Robert Dober wrote:
> On 10/31/06, ara.t.howard / noaa.gov <ara.t.howard / noaa.gov> wrote:
>    <Ara's version of code snipped>
>>      harp:~ > ruby a.rb
>>      LOL: superclass method `lol' disabled
>
>
> It does the same as OP's code, I really feel this is strange.
> Rune, on philiosophical grounds, I prefer the second behavior the  
> super
> method being available again, can you elaborate on why you prefer the
> first?

I don't necessarily prefer the first, I prefer them to behave the  
same way.
Actually having the super method available makes more sense.

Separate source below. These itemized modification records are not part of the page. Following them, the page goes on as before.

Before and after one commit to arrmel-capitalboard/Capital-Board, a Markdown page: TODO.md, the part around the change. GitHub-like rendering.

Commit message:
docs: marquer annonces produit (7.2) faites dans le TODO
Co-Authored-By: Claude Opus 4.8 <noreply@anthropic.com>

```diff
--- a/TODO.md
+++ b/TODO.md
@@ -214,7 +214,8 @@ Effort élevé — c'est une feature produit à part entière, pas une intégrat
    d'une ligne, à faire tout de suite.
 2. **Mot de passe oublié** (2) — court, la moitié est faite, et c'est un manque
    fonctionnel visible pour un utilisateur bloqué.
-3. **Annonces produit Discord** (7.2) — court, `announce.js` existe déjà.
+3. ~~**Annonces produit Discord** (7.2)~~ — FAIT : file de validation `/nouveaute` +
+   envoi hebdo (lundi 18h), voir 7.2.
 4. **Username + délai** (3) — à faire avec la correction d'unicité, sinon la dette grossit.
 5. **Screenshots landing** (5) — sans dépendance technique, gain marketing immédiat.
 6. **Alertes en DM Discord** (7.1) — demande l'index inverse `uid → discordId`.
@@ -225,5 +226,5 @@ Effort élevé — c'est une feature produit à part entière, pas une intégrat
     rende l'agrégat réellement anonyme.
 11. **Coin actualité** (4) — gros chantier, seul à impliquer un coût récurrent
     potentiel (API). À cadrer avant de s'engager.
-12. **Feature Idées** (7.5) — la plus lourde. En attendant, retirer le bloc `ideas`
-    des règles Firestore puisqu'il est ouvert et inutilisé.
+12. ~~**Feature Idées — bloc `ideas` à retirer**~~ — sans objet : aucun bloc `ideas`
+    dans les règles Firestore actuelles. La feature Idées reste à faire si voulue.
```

The reason I stumbled upon this is because I'm writing about  
sandboxing and
would like to explain how you can supply "safe" versions of classes  
in the
sandbox by "disabling" unsafe methods (of course it doesn't help if  
you can
simply redefine the method yourself, but it's a first step). When  
playing
around with undef_method and remove_method I found that remove_method  
only
removes method defined in the class it self (and not derived  
methods), while
undef_method prevents objects of the class from responding to the  
method (as
is explained in `ri Module.undef_method`). And then I found this  
inconsistency
in behavior.

While we're on it: any good suggestions for how to supply "safe"  
versions of
classes to the sandbox? Something like how Python's Bastion module is/ 
was
supposed to work (it's now deprecated, together with the RExec  
module). I
guess the best would be to call remove_method on the unsafe methods  
in the
classes they are defined, and hope that an attacker don't redefine  
the method
himself (which is hard to prevent).

-- 
Vennlig Hilsen / Regards
Rune Hammersland